Class sizes in primary schools have continued to rise over the past decade. The number of classes with fewer than 20 children has fallen by half, and nearly a quarter of all classes now contain more than 30. Class sizes in secondary schools, in contrast, have remained relatively constant, indeed the percentage of classes over 30 has fallen to only 5 per cent. The House of Commons Select Committee on education concluded that the disparity in funding between primary and secondary schools was too large and should be reduced by distributing any increase in funding disproportionately in favour of primary schools.
Unfortunately the Government, in its response, abrogated any responsibility for bridging the funding gap and repeated its oft-rehearsed argument that there is no evidence linking class size and pupil achievement. This is true in Britain only because not one, well-controlled, study of class size and achievement has been carried out.
But absence of evidence is not evidence of absence. There is in fact a substantial body of evidence derived largely from studies carried out in the United States.
The most recent and most definitive study, Project STAR, in the state of Tennessee, followed more than 7,000 pupils in 79 schools through the whole of their primary career. These children were randomly allocated on entry to school to one of three kinds of class for the first four years - a small class, defined as between 15 and 18 pupils, a regular class with an average size of 25, or a regular class with a full-time teacher aide. An extensive testing programme was undertaken including achievement measures on maths, reading and language together with measures such as discipline, attendance, self-concept and participation.
The findings of this huge, long-itudinal study were significant, consistent, even monotonous. The effect of class size in each of the first four grade levels was found in all locations - urban, suburban and rural. The average advantage that pupils in small classes gained in maths and reading was in the order of two or three months. The achievements of minority pupils was even more marked: at the end of the first grade (at six or seven) 17 per cent more minority pupils passed the reading tests if they were in small rather than in regular, or regular with teacher aide, classes.
These benefits were achieved without any additional teacher training.
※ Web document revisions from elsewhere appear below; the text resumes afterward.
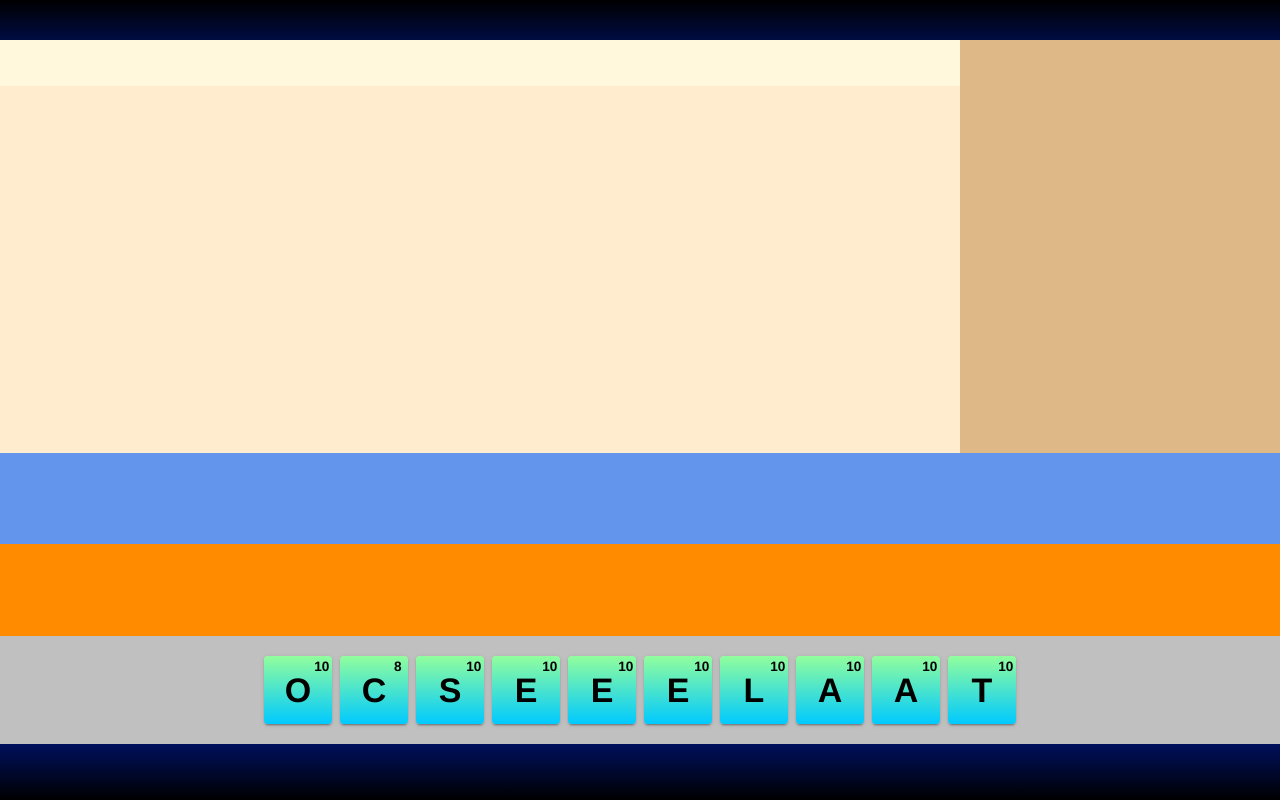
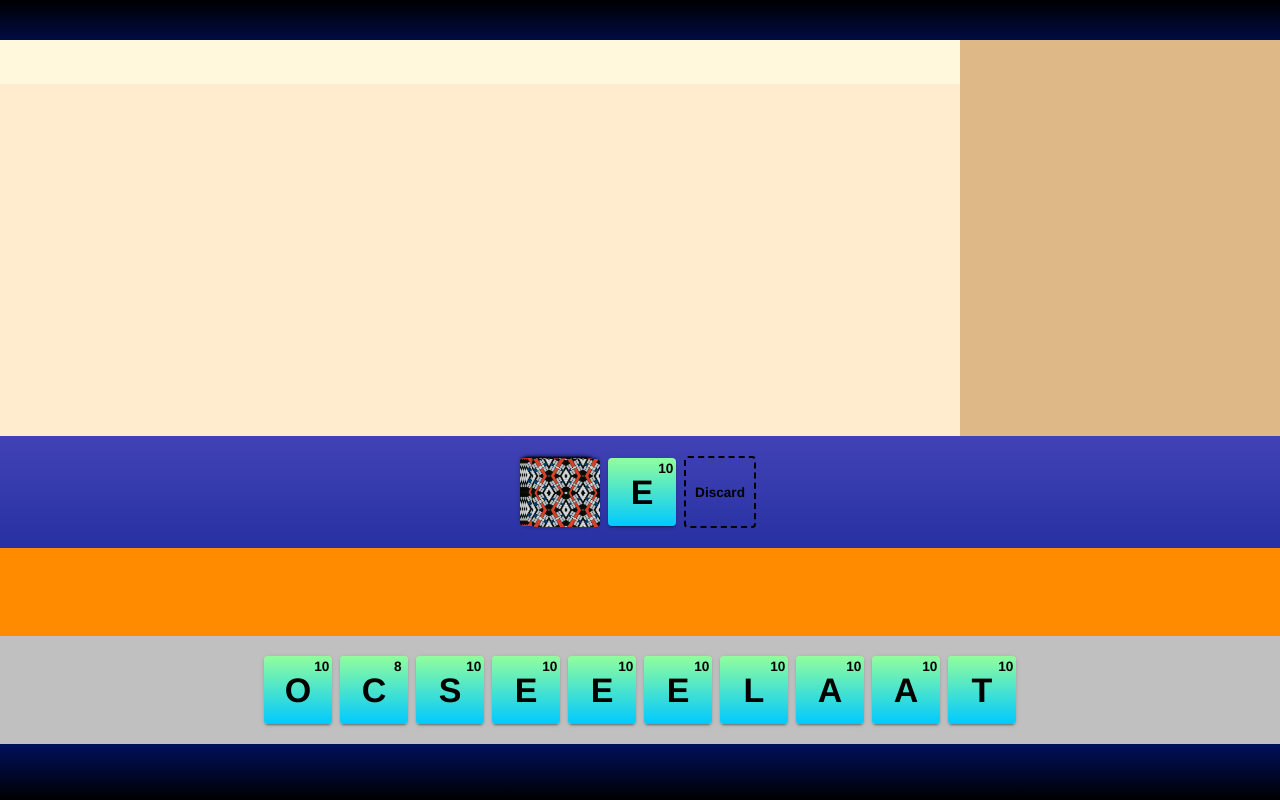
Before and after one commit to iGoog/lex-be-friends, a Vue app: page / in a window 1280 px wide. Built offline with nearby package versions, Linux system fonts and the light colour scheme; what socketcluster-client would draw is missing.

Commit message:
action area setup

```diff
--- /dev/null
+++ b/src/components/LexFriends/ActionArea.vue
@@ -0,0 +1,69 @@
+<template>
+    <div class="actionArea">
+        <span class="drawPile">
+            <ul class="cardRow">
+                <li v-for="card in topDrawPile" class="card cardStacked" >
+                    <Card :="card" />
+                </li>
+                <li v-if="topDraw!=null" class="card">
+                    <Card :="topDraw" />
+                </li>
+            </ul>
+        </span>
+
+        <span class="discardPile">
+            <ul class="cardRow">
+                <li v-for="card in topDiscardPile" class="card cardStacked" >
+                    <Card :="card" />
+                </li>
+                <li v-if="topDiscard!=null" class="card">
+                    <Card :="topDiscard" />
+                </li>
+            </ul>
+        </span>
+
+        <span class="">
+            <ul class="cardRow">
+                <li class="card dropCardArea"><Card :invisible="true" :invisText="'Discard'" /></li>
+            </ul>
+
+        </span>
+
+    </div>
+</template>
+
+<script>
+	import './playCards.css';
+    import {useStore} from 'vuex';
+    import {reactive, computed} from 'vue';
+    import Card from "./Card.vue";
+
+	export default {
+		name: "ActionArea",
+		components: {Card},
+		setup(props) {
+			const store = useStore();
+
+			const drawPile = reactive(store.state.lexGame.game.drawPile);
+			const topDrawPile = computed(() => drawPile.slice(-5, -1));
+			const topDraw = computed(() => drawPile.length > 0 ? drawPile[drawPile.length-1] : null);
+
+			const discardPile = reactive(store.state.lexGame.game.discardPile);
+			const topDiscardPile = computed(() => discardPile.slice(-5, -1).reverse());
+			const topDiscard = computed(() => discardPile.length > 0 ? discardPile[discardPile.length-1] : null);
+
+
+
+			return {topDrawPile, topDraw, topDiscardPile, topDiscard}
+        }
+	}
+</script>
+
+<style scoped>
+    .deckArea {
+        height: 100%;
+        width: 100%;
+        background-color: cornflowerblue;
+    }
+
+</style>
--- a/src/components/LexFriends/Card.vue
+++ b/src/components/LexFriends/Card.vue
@@ -1,12 +1,14 @@
 <template>
-        <svg :class="{svgFace: showFace, flipAnimate: animate, svgBack : !showFace }"
+        <svg :class="{svgFace: showFace, flipAnimate: animate, svgBack : !showFace && !invisible, svgInvis: invisible }"
              viewBox="0 0 100 100" xmlns="http://www.w3.org/2000/svg">
-<!--            <rect x="0" y="0" width="100%" height="100%" stroke="darkgrey" stroke-width="3px" fill="transparent"/>-->
             <text v-if="showFace" x="50%" y="50%" dominant-baseline="central" text-anchor="middle" font-size="50" >
                 {{gameChar == 'wild'? '🦄' : gameChar }}
             </text>
             <text v-if="showFace" x="85%" y="15%" dominant-baseline="central" text-anchor="middle" font-size="20" >
                 {{points}}
+            </text>
+            <text v-if="invisText" x="50%" y="50%" dominant-baseline="central" text-anchor="middle" font-size="20" >
+                {{invisText}}
             </text>
         </svg>
 </template>
@@ -20,11 +22,13 @@
 			points: Number,
             gameChar: String,
             id: Number,
-            hide: Boolean
+            hide: Boolean,
+            invisible: Boolean,
+            invisText: String
         },
         setup(props, context) {
 	        const animate = ref(false);
-	        const showFace = ref(!props.hide);
+	        const showFace = ref(!props.hide && !props.invisible);
 
 	        watch (
                 () => props.hide,
@@ -46,26 +50,28 @@
     .svgFace {
         /*background-color: cyan;*/
         background: linear-gradient(0deg,#00C9FF 0%, #92FE9D 100%);
-        width: 100%;
-        height: 100%;
-        border-radius: 4px;
+        border-radius: 0.5vmin;
         box-shadow: 0 3px 1px -2px rgba(0,0,0,.2),0 2px 2px 0 rgba(0,0,0,.14),0 1px 5px 0 rgba(0,0,0,.12);
         text-transform: uppercase;
 
+    }
+
+    .svgInvis {
+        border-radius: 0.5vmin;
     }
 
     .svgBack {
         background: url("../../assets/cardBack.png");
         background-size: contain;
         transform: rotate(-180deg);
-
+        border-radius: 0.5vmin;
+        box-shadow: 0 3px 1px -2px rgba(0,0,0,.2),0 2px 2px 0 rgba(0,0,0,.14),0 1px 5px 0 rgba(0,0,0,.12);
     }
     .lifted {
         box-shadow: 0 8px 10px -5px rgba(0,0,0,.2),0 16px 24px 2px rgba(0,0,0,.14),0 6px 30px 5px rgba(0,0,0,.12)
     }
 
     .flipAnimate {
-        -webkit-animation: flip-2-hor-top-2 0.5s cubic-bezier(0.455, 0.030, 0.515, 0.955) both;
         animation: flip-2-hor-top-2 0.5s cubic-bezier(0.455, 0.030, 0.515, 0.955) both;
 
     }
--- a/src/components/LexFriends/Deck.vue
+++ /dev/null
@@ -1,18 +0,0 @@
-<template>
-    <div class="deckArea"></div>
-</template>
-
-<script>
-	export default {
-		name: "Deck"
-	}
-</script>
-
-<style scoped>
-    .deckArea {
-        height: 100%;
-        width: 100%;
-        background-color: cornflowerblue;
-    }
-
-</style>
--- a/src/components/LexFriends/Hand.vue
+++ b/src/components/LexFriends/Hand.vue
@@ -10,7 +10,8 @@
             	hoveringRight: card.id==hoverId && hoverRight,
             	hoveringLeft: card.id==hoverId && !hoverRight
             }"
-            draggable="true" v-on:dragstart="draw( card.id)"
+            draggable="true"
+            v-on:dragstart="draw( card.id)"
             v-on:dragover.prevent="dragHover($event, card.id)"
             v-on:dragleave="dragLeave($event, card.id)"
 
@@ -37,7 +38,7 @@
 		setup(props) {
 			const playArea =  setupPlayCards(g.ZONE_PLAYER_HAND);
 			const demo = ref(true);
-			setTimeout(()=> demo.value = false, 1000 );
+			setTimeout(()=> demo.value = false, 300 );
 
 			return {...playArea, demo };
 		}
--- a/src/components/LexFriends/playCards.css
+++ b/src/components/LexFriends/playCards.css
@@ -1,5 +1,5 @@
 .cardRow {
-    display: flex;
+    display: inline-flex;
     justify-content: center;
     align-content: center;
     list-style: none;
@@ -7,13 +7,15 @@
 }
 
 .fade-move, .fade-enter-active, .fade-leave-active {
-    transition: all 0.5s cubic-bezier(.55,0,.1,1)
+    transition: all 1s cubic-bezier(0.165, 0.840, 0.440, 1.000) ;
     /* 0.5s cubic-bezier(.55,0,.1,1);*/
 }
 /* 2. declare enter from and leave to state */
 .fade-enter-from, .fade-leave-to {
     opacity: 0;
-    transform: scale(0.0);
+    /*transform: scale(0.0);*/
+    transform: scale(2);
+    filter: blur(4px)
     /*scaleY(0.01) translate(0, 0);*/
 }
 /* 3. ensure leaving items are taken out of layout flow so that moving
@@ -29,6 +31,18 @@
     padding: 0;
     cursor: grab;
 }
+.cardStacked {
+    margin: 0.35vmin -8.25vmin 0.5vmin 0;
+}
+.dropCardArea {
+    width: 8.5vmin;
+    height: 8.5vmin;
+    font-weight: bold;
+    margin: 0.5vmin;
+    padding: 0;
+    border: dashed black 0.25vmin;
+    border-radius: 0.5vmin;
+}
 
 .hoveringRight {
     margin-right: 9vmin;
--- a/src/components/LexFriendsGame.vue
+++ b/src/components/LexFriendsGame.vue
@@ -4,7 +4,7 @@
     <Title id="title"/>
     <Words id="words"/>
     <Score id="score"/>
-    <Deck id="deck" />
+    <ActionArea id="deck" />
     <Play id="play" v-on:drop.prevent="playCard(g.ZONE_PLAYER_PLAY)" v-on:dragover.prevent v-on:dragenter.prevent />
     <Hand id="hand" v-on:drop.prevent="playCard(g.ZONE_PLAYER_HAND)" v-on:dragover.prevent v-on:dragenter.prevent />
 </div>
@@ -20,7 +20,7 @@
 
 	import Title from "./LexFriends/Title.vue";
 	import Score from "./LexFriends/Score.vue";
-	import Deck from "./LexFriends/Deck.vue";
+	import ActionArea from "./LexFriends/ActionArea.vue";
 	import Play from "./LexFriends/Play.vue";
 	import Hand from "./LexFriends/Hand.vue";
 	import Words from "./LexFriends/Words.vue";
@@ -29,7 +29,7 @@
 
 	export default {
 		name: "LexFriends.vue",
-		components: {Words, Hand, Play, Deck, Score, Title},
+		components: {Words, Hand, Play, ActionArea, Score, Title},
         setup(props) {
 	        const store = useStore();
             const playCard = (zone) => {
--- a/src/store/modules/lexGame.js
+++ b/src/store/modules/lexGame.js
@@ -7,17 +7,21 @@ const showFn = (card)=>card.hide=false;
 const idFn = (card)=>card.id;
 const hideFn = (card)=>card.hide=true;
 const rawDeck = createDeck();
-const gameDeck = new DeckStack(rawDeck, rawDeck.length, idFn, hideFn).shuffle();
-const drawPile = gameDeck.draw(1,undefined, null, showFn);
-const playerHand = gameDeck.draw(10,undefined, null, showFn);
-const heldCard = gameDeck.draw(0,0, null, showFn);
-const playerPlay = gameDeck.draw(0,0, null, hideFn);
+const drawPile = new DeckStack(rawDeck, rawDeck.length, idFn, hideFn).shuffle();
+const discardPile = drawPile.draw(1,undefined, null, showFn);
+const playerHand = drawPile.draw(10,undefined, null, showFn);
+const heldCard = drawPile.draw(0,0, null, showFn);
+const heldDiscard = drawPile.draw(0,0, null, showFn);
+const playerPlay = drawPile.draw(0,0, null, showFn);
 const stackMap = new Map();
-stackMap.set(g.ZONE_GAME_DECK, gameDeck);
+
 stackMap.set(g.ZONE_DRAW_PILE, drawPile);
+stackMap.set(g.ZONE_DISCARD_PILE, discardPile);
 stackMap.set(g.ZONE_PLAYER_HAND, playerHand);
 stackMap.set(g.ZONE_PLAYER_PLAY, playerPlay);
 stackMap.set(g.ZONE_HELD_CARD, heldCard);
+stackMap.set(g.ZONE_HELD_DISCARD, heldDiscard);
+
 
 
 // const game = {
@@ -33,11 +37,12 @@ const state = () => ({
 	channelName: '',
 	connected: false,
 	game : {
-		drawPile: gameDeck.cards,
-		discardPile: drawPile.cards,
+		drawPile: drawPile.cards,
+		discardPile: discardPile.cards,
 		playerHand : playerHand.cards,
 		heldCard: heldCard.cards,
 		playerPlay: playerPlay.cards,
+		heldDiscard: heldDiscard.cards,
 		stackMap
 	},
 	gui : {
--- a/src/store/modules/lexGameConstants.js
+++ b/src/store/modules/lexGameConstants.js
@@ -1,9 +1,10 @@
 
-const ZONE_GAME_DECK = 'gameDeck';
 const ZONE_DRAW_PILE = 'drawPile';
+const ZONE_DISCARD_PILE = 'discardPile';
 const ZONE_PLAYER_HAND = 'playerHand';
 const ZONE_PLAYER_PLAY = 'playerPlay';
 const ZONE_HELD_CARD = 'heldCard';
+const ZONE_HELD_DISCARD = 'heldDiscard';
 const ZONE_OUT_FIELD = 'outField';
 
 const COMMIT_DROP_CARD = 'lexGame/dropCard';
@@ -12,7 +13,7 @@ const COMMIT_PLACE_CARD = 'lexGame/placeCard';
 
 const NULL_ID = -500;
 
-export { ZONE_GAME_DECK, ZONE_DRAW_PILE, ZONE_PLAYER_HAND,
-	ZONE_PLAYER_PLAY, ZONE_HELD_CARD, ZONE_OUT_FIELD,
+export { ZONE_DISCARD_PILE, ZONE_DRAW_PILE, ZONE_PLAYER_HAND,
+	ZONE_PLAYER_PLAY, ZONE_HELD_CARD, ZONE_OUT_FIELD, ZONE_HELD_DISCARD,
 	COMMIT_DROP_CARD, COMMIT_PULL_CARD, COMMIT_PLACE_CARD,
 	NULL_ID};
```
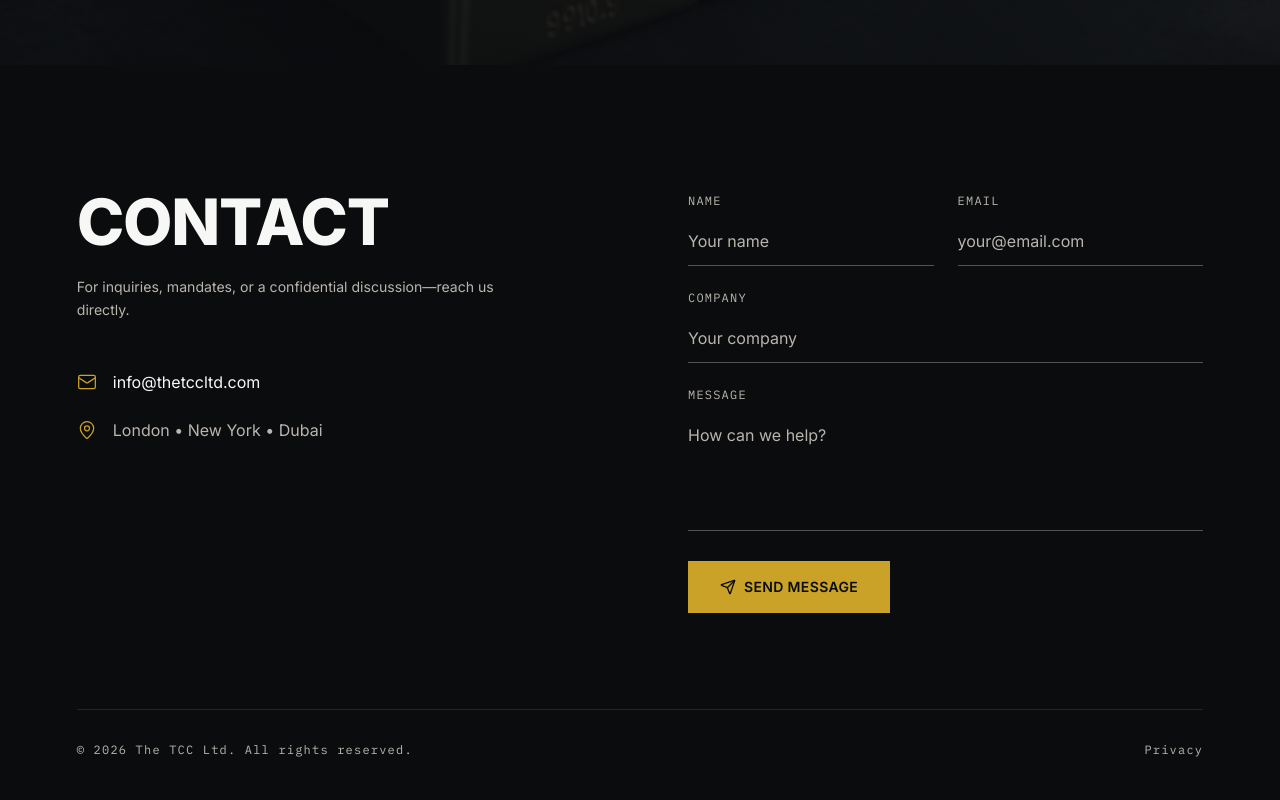
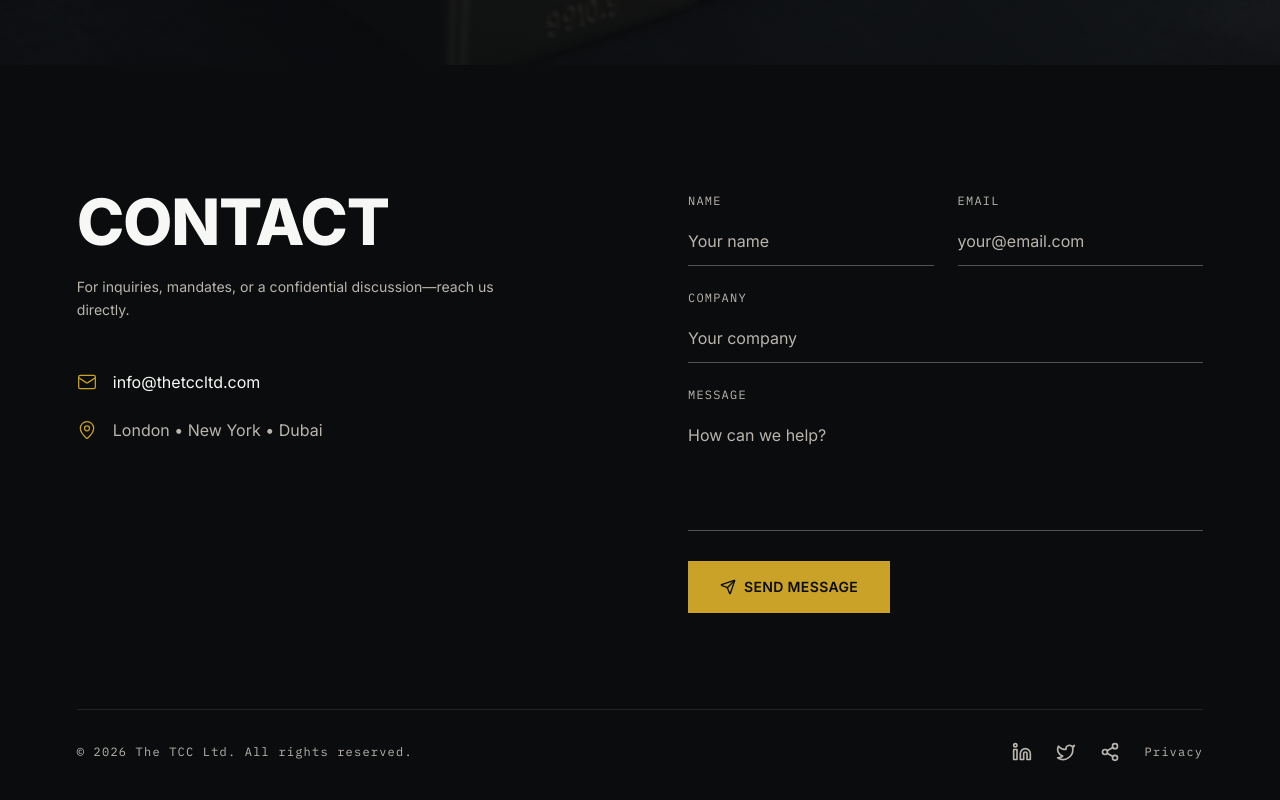
Before and after one commit to juliehart5/TCC, a React (Vite) app: page / in a window 1280 px wide. Shown: the part 8760-9560 px from the top of the page. Built offline with nearby package versions, Linux system fonts and the light colour scheme.

Commit message:
feat: add SEO meta tags and social sharing features

```diff
--- a/index.html
+++ b/index.html
@@ -1,13 +1,42 @@
 <!doctype html>
 <html lang="en">
+
 <head>
   <meta charset="UTF-8" />
   <meta name="viewport" content="width=device-width, initial-scale=1.0" />
   <link rel="icon" type="image/png" href="/Logo.png" />
-    <title>The TCC Ltd</title>
+
+  <!-- Primary Meta Tags -->
+  <title>The TCC Ltd | Strategic Gold Trading & Asset Management</title>
+  <meta name="title" content="The TCC Ltd | Strategic Gold Trading & Asset Management" />
+  <meta name="description"
+    content="The TCC Ltd provides specialized gold trading, institutional asset management, and global market insights. Premium precious metal services for discerning investors." />
+  <meta name="keywords"
+    content="gold trading, asset management, precious metals, institutional investment, TCC Ltd, gold market, strategic trading" />
+  <meta name="author" content="The TCC Ltd" />
+  <meta name="robots" content="index, follow" />
+  <link rel="canonical" href="https://thetccltd.com" />
+
+  <!-- Open Graph / Facebook -->
+  <meta property="og:type" content="website" />
+  <meta property="og:url" content="https://thetccltd.com" />
+  <meta property="og:title" content="The TCC Ltd | Strategic Gold Trading & Asset Management" />
+  <meta property="og:description"
+    content="The TCC Ltd provides specialized gold trading, institutional asset management, and global market insights." />
+  <meta property="og:image" content="https://thetccltd.com/Logo.png" />
+
+  <!-- Twitter -->
+  <meta property="twitter:card" content="summary_large_image" />
+  <meta property="twitter:url" content="https://thetccltd.com" />
+  <meta property="twitter:title" content="The TCC Ltd | Strategic Gold Trading & Asset Management" />
+  <meta property="twitter:description"
+    content="The TCC Ltd provides specialized gold trading, institutional asset management, and global market insights." />
+  <meta property="twitter:image" content="https://thetccltd.com/Logo.png" />
 </head>
+
 <body>
   <div id="root"></div>
   <script type="module" src="/src/main.tsx"></script>
 </body>
+
 </html>
--- a/src/sections/Contact.tsx
+++ b/src/sections/Contact.tsx
@@ -1,6 +1,6 @@
 import { useState } from 'react';
 import { useScrollReveal } from '@/hooks/useScrollReveal';
-import { Mail, MapPin, Send } from 'lucide-react';
+import { Mail, MapPin, Send, Linkedin, Twitter, Share2 } from 'lucide-react';
 
 export function Contact() {
   const { ref: sectionRef, isRevealed } = useScrollReveal<HTMLElement>({ threshold: 0.15 });
@@ -133,6 +133,43 @@ export function Contact() {
           <p className="font-mono text-xs text-[#B9B5AD] tracking-widest">
             © 2026 The TCC Ltd. All rights reserved.
           </p>
+          <div className="flex items-center gap-6">
+            <a
+              href="https://linkedin.com/company/thetccltd"
+              target="_blank"
+              rel="noopener noreferrer"
+              className="text-[#B9B5AD] hover:text-[#C9A227] transition-colors"
+              aria-label="LinkedIn"
+            >
+              <Linkedin className="w-5 h-5" />
+            </a>
+            <a
+              href="https://twitter.com/thetccltd"
+              target="_blank"
+              rel="noopener noreferrer"
+              className="text-[#B9B5AD] hover:text-[#C9A227] transition-colors"
+              aria-label="Twitter"
+            >
+              <Twitter className="w-5 h-5" />
+            </a>
+            <button
+              onClick={() => {
+                if (navigator.share) {
+                  navigator.share({
+                    title: 'The TCC Ltd',
+                    text: 'Strategic Gold Trading & Asset Management',
+                    url: window.location.href,
+                  });
+                } else {
+                  navigator.clipboard.writeText(window.location.href);
+                  alert('Link copied to clipboard');
+                }
+              }}
+              className="text-[#B9B5AD] hover:text-[#C9A227] transition-colors"
+              aria-label="Share"
+            >
+              <Share2 className="w-5 h-5" />
+            </button>
             <a
               href="#"
               className="font-mono text-xs text-[#B9B5AD] tracking-widest hover:text-[#C9A227] transition-colors"
@@ -141,6 +178,7 @@ export function Contact() {
             </a>
           </div>
         </div>
+      </div>
     </section>
   );
 }
```
Lines whose indentation alone changed are shown as unchanged.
Also noteworthy, given the Government's interest in teaching assistants, was the consistent finding that classes with teacher aides performed no better than classes without them.
Did these benefits of early intervention last? When they transferred to regular classes in grades 4 and 5 those pupils previously in small size classes had significant advantages on every set of measurements taken. The greatest were for inner-city and suburban classes. Thus the positive effect of early involvement in a small class remained pervasive two years after children returned to regular size classes. These benefits also extended to measures such as participation in clubs and music and involvement in lessons.
Project STAR, and the subsequent follow-up study in grades 4 and 5, has been called the most significant educational research done in the US in the past 25 years, and leaves no doubt that small classes have an advantage over larger classes in reading, mathematics and pupil involvement throughout the primary grades, an advantage which is particularly strong in the first two years. The authors therefore argued that the best hope yet of achieving educational excellence is to reduce class size in the first two years of schooling.
The results of this study are not easily generalised, particularly since their definition of a small class is so small compared with those in Britain. Nevertheless the consistent and significant continuing impact on achievement and behaviour of a reduction of some eight to 10 pupils per class deserves attention.
Decreases in class size are extremely expensive and are therefore unlikely in a climate of public sector cuts.
However, a compromise might be a planned reduction in the size of reception classes as a first step. The resulting learning boost would not only benefit learners and teachers alike, but would also be good value for money.
Neville Bennett is Professor of Education at Exeter University.